When the money doesn’t come flowing in or when the market ignores your book, it’s easy to lose the joy in writing. Fortunately, you can get it back. What Rewards are Writers Seeking? In almost everything we do, there are two types of rewards involved: Extrinsic rewards are those we get from the outside world, including money, recognition, prizes, and praise. Intrinsic rewards are those we get from inside ourselves, including a sense of accomplishment, personal satisfaction, mastery of a craft or skill, or simply the pleasure of pursuing something we enjoy. Though both methods can be effective when you’re pursuing a goal, it depends on what kind of goal it is. Some research has suggested that extrinsic rewards—particularly money—may in some cases be detrimental to creative g Read More

Why The More Successful Writers Fail The Most

Successful Writers Sometimes, we meet/discover a writer who is super successful.  We think they must have been super lucky, too. Right place, right time and all that. If only we were so lucky! But what if I told you they’re super successful BECAUSE they failed … A LOT. Seems like an oxymoron, right? Except it isn’t. Many amazing writers are ‘successful failures’. The above quote is from J K Rowling’s Harvard Commencement Speech, The Fringe Benefits of Failure and the Importance of Imagination. Being as successful as she is, it’s hard to think of her as a writer who failed. But she did and so have countless other success stories.   Failure Is Not Fatal Maya Angelou is another amazing writer. She came up against huge obstacles in her life, yet she saw the value of failure Read More

All About Productivity

Productivity is a key concern of Bang2writers. It’s not difficult to see why: procrastination is a huge problem for writers. It’s easy to get stuck in a non-productive rut. We are daydreamers after all! So, if you’re a hobby writer wanting to turn pro, or a pro wanting to get more done, you need to learn how to boost your productivity. Luckily, we at B2W Headquarters have put together this handy round-up to help you make the most of your writing time. 1) 11 Habits That Can Transform Your Productivity Create good habits. Sounds easy, doesn’t it?? Yet it’s something many creatives struggle with. Working for yourself, sometimes with little to zero pay, can damage productivity and good habits. HERE are some tips to help stay on track. 2) The Weird and Wonderful Habits of 20 Famous Read More

What it Feels Like When Your Writing is Rejected – and How to Bounce Back

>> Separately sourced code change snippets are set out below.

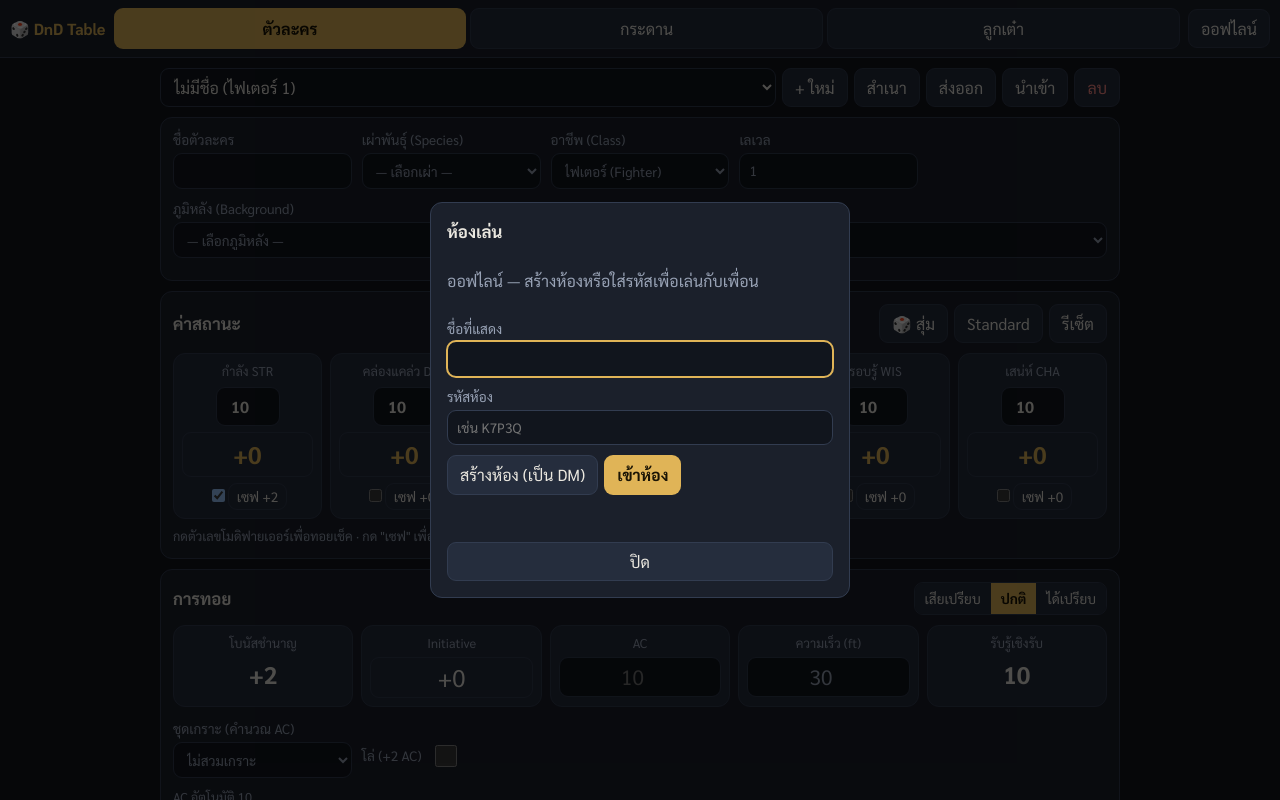
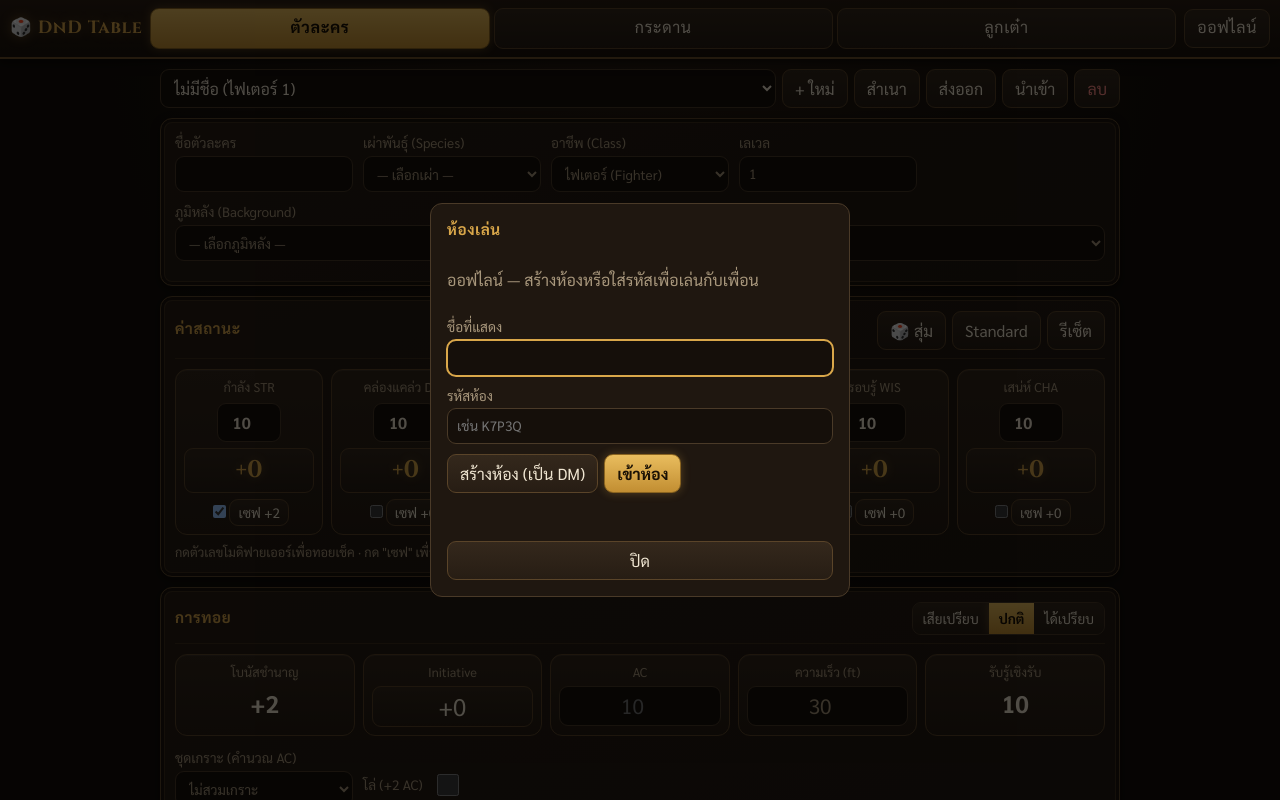
Before and after one commit to Solakung/DnD-Self-host-Online, a plain HTML site: page index.html in a window 1280 px wide. Both pictures are taken after a click on the button "ออฟไลน์". Drawn offline with Linux system fonts and the light colour scheme.

Commit message:
Add files via upload

```diff
--- a/index.html
+++ b/index.html
@@ -3,10 +3,10 @@
 <head>
   <meta charset="UTF-8">
   <meta name="viewport" content="width=device-width, initial-scale=1, viewport-fit=cover">
-  <meta name="theme-color" content="#1b202b">
+  <meta name="theme-color" content="#1f1710">
   <title>DnD Table</title>
   <link rel="preconnect" href="https://fonts.googleapis.com">
-  <link href="https://fonts.googleapis.com/css2?family=Sarabun:wght@400;600;700&display=swap" rel="stylesheet">
+  <link href="https://fonts.googleapis.com/css2?family=Cinzel:wght@600;700&family=Sarabun:wght@400;600;700&display=swap" rel="stylesheet">
   <link rel="stylesheet" href="style.css">
 </head>
 <body>
--- a/style.css
+++ b/style.css
@@ -1,13 +1,14 @@
 :root {
-  --bg: #12151c;
-  --panel: #1b202b;
-  --panel2: #252d3d;
-  --line: #323c50;
-  --text: #ebe8e0;
-  --muted: #98a2b5;
-  --gold: #e0b457;
-  --red: #e5534b;
-  --green: #5cb85c;
+  --bg: #120d09;
+  --panel: #1f1710;
+  --panel2: #2c2118;
+  --line: #4a3a28;
+  --text: #f0e6d2;
+  --muted: #a8977c;
+  --gold: #d9a74a;
+  --red: #c8403a;
+  --green: #6aa84f;
+  --ink: #1a1105;
   --r: 12px;
   color-scheme: dark;
 }
@@ -15,7 +16,7 @@
 [hidden] { display: none !important; }
 html, body { margin: 0; height: 100%; }
 body {
-  background: var(--bg);
+  background: radial-gradient(ellipse at 50% -10%, #2a1d12 0%, var(--bg) 60%) fixed;
   color: var(--text);
   font: 16px/1.45 'Sarabun', system-ui, sans-serif;
   display: flex;
@@ -42,7 +43,7 @@ button.on { background: var(--gold); color: #1a1405; border-color: transparent;
 button.primary { background: var(--gold); color: #1a1405; border-color: transparent; font-weight: 700; }
 button.danger { color: #ff8a84; }
 input, select, textarea {
-  background: #11151d;
+  background: #150f0a;
   border: 1px solid var(--line);
   border-radius: 9px;
   padding: 7px 9px;
@@ -110,7 +111,7 @@ details[open] > summary { margin-bottom: 10px; }
 .hp { margin-top: 12px; }
 .hp-head { display: grid; grid-template-columns: 1fr 1fr; gap: 10px; margin-bottom: 8px; }
 .hp-head input { font-size: 1.2rem; text-align: center; }
-.hpbar { height: 10px; background: #11151d; border-radius: 6px; overflow: hidden; margin-bottom: 8px; }
+.hpbar { height: 10px; background: #150f0a; border-radius: 6px; overflow: hidden; margin-bottom: 8px; }
 .hpbar i { display: block; height: 100%; width: 100%; background: var(--green); transition: width .2s, background .2s; }
 .hpbar i.mid { background: var(--gold); }
 .hpbar i.low { background: var(--red); }
@@ -136,7 +137,7 @@ details[open] > summary { margin-bottom: 10px; }
   border: 1px solid var(--line);
   border-radius: var(--r);
   overflow: hidden;
-  background: #0d1016;
+  background: #0e0a07;
 }
 #board { position: absolute; inset: 0; width: 100%; height: 100%; touch-action: none; cursor: grab; display: block; }
 #board:active { cursor: grabbing; }
@@ -150,7 +151,7 @@ details[open] > summary { margin-bottom: 10px; }
 .tok-row span { flex: 1; }
 .dot { width: 14px; height: 14px; border-radius: 50%; display: inline-block; border: 1px solid #fff6; flex: none; }
 .party-row { display: flex; flex-wrap: wrap; gap: 6px; align-items: center; background: var(--panel2); padding: 6px 10px; border-radius: 9px; }
-.pill { background: #11151d; border: 1px solid var(--line); border-radius: 99px; padding: 0 8px; font-size: .8rem; }
+.pill { background: #150f0a; border: 1px solid var(--line); border-radius: 99px; padding: 0 8px; font-size: .8rem; }
 .swatches { display: flex; gap: 8px; flex-wrap: wrap; margin-top: 4px; }
 .sw { width: 34px; height: 34px; border-radius: 50%; padding: 0; border: 2px solid transparent; }
 .sw.on { border-color: #fff; box-shadow: 0 0 0 2px var(--gold); }
@@ -271,3 +272,34 @@ label.chk input { width: 22px; height: 22px; }
 .modes { display: inline-flex; gap: 4px; flex-wrap: wrap; }
 .modes button.on { outline: 2px solid #ffd86b; }
 .undo { display: inline-flex; gap: 4px; margin-left: auto; }
+
+/* ---------- ธีม DnD: หนังเก่า + ทองแดง + ตัวอักษรสลัก ---------- */
+h3, .brand, .tabs button, .topbar .room-btn, .result b, .card-head h3 {
+  font-family: 'Cinzel', 'Sarabun', serif;
+  letter-spacing: .04em;
+}
+.brand { font-size: 1.1rem; text-shadow: 0 0 12px rgba(217,167,74,.35); }
+h3 { color: var(--gold); font-weight: 700; text-transform: uppercase; font-size: .95rem; }
+.topbar { background: linear-gradient(#2a1d12, #1a120b); border-bottom: 2px solid #6b4f2a; box-shadow: 0 2px 10px rgba(0,0,0,.6); }
+.card {
+  background: linear-gradient(160deg, #271c13 0%, var(--panel) 100%);
+  border: 1px solid #5a4429;
+  box-shadow: inset 0 0 0 3px #1a120b, inset 0 0 0 4px #3d2e1c, 0 3px 10px rgba(0,0,0,.45);
+  padding: 14px;
+}
+.card-head { border-bottom: 1px solid #3d2e1c; padding-bottom: 8px; }
+button { background: linear-gradient(#34281c, #271d14); border-color: #5a4429; }
+button:hover { border-color: var(--gold); filter: brightness(1.12); }
+button.on, button.primary, .tabs button.active, .mode-seg button.on, .tools button.on, .cond.on {
+  background: linear-gradient(#e9bd5e, #c28e32); color: var(--ink); border-color: #8a6420;
+  box-shadow: 0 0 10px rgba(217,167,74,.3);
+}
+input, select, textarea { background: #150f0a; border-color: #4a3a28; }
+.ab, .stat { background: linear-gradient(#32261a, #261c13); border-color: #5a4429; box-shadow: inset 0 1px 0 rgba(255,255,255,.05); }
+.ab-mod { font-family: 'Cinzel', 'Sarabun', serif; text-shadow: 0 0 10px rgba(217,167,74,.3); }
+.sk { border-bottom-color: #3d2e1c; }
+.hpbar { border: 1px solid #3d2e1c; }
+::selection { background: rgba(217,167,74,.35); }
+::-webkit-scrollbar { width: 10px; height: 10px; }
+::-webkit-scrollbar-thumb { background: #5a4429; border-radius: 6px; }
+::-webkit-scrollbar-track { background: #150f0a; }
```
Also changed, not shown: script.js.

One reader asked me: “I’d like to know what it’s like to get rejected by a publisher or several (if that’s ever happened to you) and how you bounce back from it.” It has indeed happened to me – as you can see from the photo above! Those are all the rejection letters I received in 2007 – 2008, for a fantasy novel that I was shipping around to agents/publishers, and for short stories that I was sending to magazines. I’ve had plenty of rejections since then, too: competition entries that didn’t even get placed, guest posts pitches that were turned down, reviews of my novels that were less than stellar. Rejection is simply part of the business of writing. Of course, it would be great if everything you wrote was loved and snapped up by the first editor who saw it. But agents Read More